=== TASK TO COMPLETE ===
Retype each of the entries below exactly as written.

=== RECORDS SHOWN ===
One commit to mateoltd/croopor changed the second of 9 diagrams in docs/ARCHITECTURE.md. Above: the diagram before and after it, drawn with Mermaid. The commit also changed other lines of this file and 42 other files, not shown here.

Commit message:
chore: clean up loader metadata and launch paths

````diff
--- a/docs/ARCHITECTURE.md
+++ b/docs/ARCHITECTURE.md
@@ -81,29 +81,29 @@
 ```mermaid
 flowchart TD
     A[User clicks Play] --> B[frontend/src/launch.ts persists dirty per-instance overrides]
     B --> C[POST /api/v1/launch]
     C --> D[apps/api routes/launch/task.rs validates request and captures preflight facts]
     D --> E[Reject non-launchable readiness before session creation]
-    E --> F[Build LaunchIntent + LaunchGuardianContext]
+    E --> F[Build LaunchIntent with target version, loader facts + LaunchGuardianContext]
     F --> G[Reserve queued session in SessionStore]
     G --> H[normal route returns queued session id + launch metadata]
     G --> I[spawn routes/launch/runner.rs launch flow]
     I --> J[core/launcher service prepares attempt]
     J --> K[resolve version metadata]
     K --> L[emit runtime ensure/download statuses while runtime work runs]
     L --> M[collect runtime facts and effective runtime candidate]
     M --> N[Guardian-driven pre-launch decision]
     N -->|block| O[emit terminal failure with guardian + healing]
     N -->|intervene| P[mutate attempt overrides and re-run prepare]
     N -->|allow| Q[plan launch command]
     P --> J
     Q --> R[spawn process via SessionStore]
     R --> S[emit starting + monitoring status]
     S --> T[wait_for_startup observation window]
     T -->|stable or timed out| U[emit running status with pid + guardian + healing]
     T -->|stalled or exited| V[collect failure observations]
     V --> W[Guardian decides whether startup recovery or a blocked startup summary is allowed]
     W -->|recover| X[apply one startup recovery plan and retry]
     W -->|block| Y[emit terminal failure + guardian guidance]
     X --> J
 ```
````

=== SOLVED PROBLEM ===
One commit to mateoltd/croopor changed the second of 9 diagrams in docs/ARCHITECTURE.md. Above: the diagram before and after it, drawn with Mermaid. The commit also changed other lines of this file and 42 other files, not shown here.

Commit message:
chore: clean up loader metadata and launch paths

````diff
--- a/docs/ARCHITECTURE.md
+++ b/docs/ARCHITECTURE.md
@@ -81,29 +81,29 @@
 ```mermaid
 flowchart TD
     A[User clicks Play] --> B[frontend/src/launch.ts persists dirty per-instance overrides]
     B --> C[POST /api/v1/launch]
     C --> D[apps/api routes/launch/task.rs validates request and captures preflight facts]
     D --> E[Reject non-launchable readiness before session creation]
-    E --> F[Build LaunchIntent + LaunchGuardianContext]
+    E --> F[Build LaunchIntent with target version, loader facts + LaunchGuardianContext]
     F --> G[Reserve queued session in SessionStore]
     G --> H[normal route returns queued session id + launch metadata]
     G --> I[spawn routes/launch/runner.rs launch flow]
     I --> J[core/launcher service prepares attempt]
     J --> K[resolve version metadata]
     K --> L[emit runtime ensure/download statuses while runtime work runs]
     L --> M[collect runtime facts and effective runtime candidate]
     M --> N[Guardian-driven pre-launch decision]
     N -->|block| O[emit terminal failure with guardian + healing]
     N -->|intervene| P[mutate attempt overrides and re-run prepare]
     N -->|allow| Q[plan launch command]
     P --> J
     Q --> R[spawn process via SessionStore]
     R --> S[emit starting + monitoring status]
     S --> T[wait_for_startup observation window]
     T -->|stable or timed out| U[emit running status with pid + guardian + healing]
     T -->|stalled or exited| V[collect failure observations]
     V --> W[Guardian decides whether startup recovery or a blocked startup summary is allowed]
     W -->|recover| X[apply one startup recovery plan and retry]
     W -->|block| Y[emit terminal failure + guardian guidance]
     X --> J
 ```
````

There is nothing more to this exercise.